## Instructions to follow:
Going through the entries below, copy out each line that contains "output".

Version comparison data:

- Opening Delimiter -

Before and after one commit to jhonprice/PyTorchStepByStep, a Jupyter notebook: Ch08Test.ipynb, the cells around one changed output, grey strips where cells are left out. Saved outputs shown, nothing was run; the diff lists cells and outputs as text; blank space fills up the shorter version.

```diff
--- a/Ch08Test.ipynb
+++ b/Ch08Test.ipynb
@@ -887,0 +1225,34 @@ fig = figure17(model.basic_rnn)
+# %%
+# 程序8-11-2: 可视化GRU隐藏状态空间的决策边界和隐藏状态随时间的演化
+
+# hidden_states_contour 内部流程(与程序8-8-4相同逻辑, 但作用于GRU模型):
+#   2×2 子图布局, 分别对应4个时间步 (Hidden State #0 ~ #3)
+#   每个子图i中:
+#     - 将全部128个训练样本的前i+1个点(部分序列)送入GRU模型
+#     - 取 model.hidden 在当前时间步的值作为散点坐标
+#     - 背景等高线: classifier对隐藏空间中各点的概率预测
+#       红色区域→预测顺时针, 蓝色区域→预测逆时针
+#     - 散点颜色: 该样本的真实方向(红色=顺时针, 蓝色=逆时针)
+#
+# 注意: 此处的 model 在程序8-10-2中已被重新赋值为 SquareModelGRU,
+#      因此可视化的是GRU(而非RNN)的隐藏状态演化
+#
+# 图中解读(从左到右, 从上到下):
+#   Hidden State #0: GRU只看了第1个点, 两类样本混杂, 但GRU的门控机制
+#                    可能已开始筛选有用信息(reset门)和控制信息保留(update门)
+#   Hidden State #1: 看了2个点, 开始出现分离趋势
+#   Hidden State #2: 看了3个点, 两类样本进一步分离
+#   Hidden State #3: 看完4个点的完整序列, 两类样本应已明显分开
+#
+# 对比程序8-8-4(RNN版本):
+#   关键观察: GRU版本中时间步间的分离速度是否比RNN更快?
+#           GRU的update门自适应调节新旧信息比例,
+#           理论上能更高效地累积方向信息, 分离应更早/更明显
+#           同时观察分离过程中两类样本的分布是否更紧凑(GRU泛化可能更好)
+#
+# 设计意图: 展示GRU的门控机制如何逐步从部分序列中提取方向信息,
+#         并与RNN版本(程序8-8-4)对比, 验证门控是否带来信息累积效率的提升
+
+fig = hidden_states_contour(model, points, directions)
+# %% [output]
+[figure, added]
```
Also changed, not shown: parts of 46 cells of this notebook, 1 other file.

- Closing Delimiter -

## Your solution:
Before and after one commit to jhonprice/PyTorchStepByStep, a Jupyter notebook: Ch08Test.ipynb, the cells around one changed output, grey strips where cells are left out. Saved outputs shown, nothing was run; the diff lists cells and outputs as text; blank space fills up the shorter version.
+# %% [output]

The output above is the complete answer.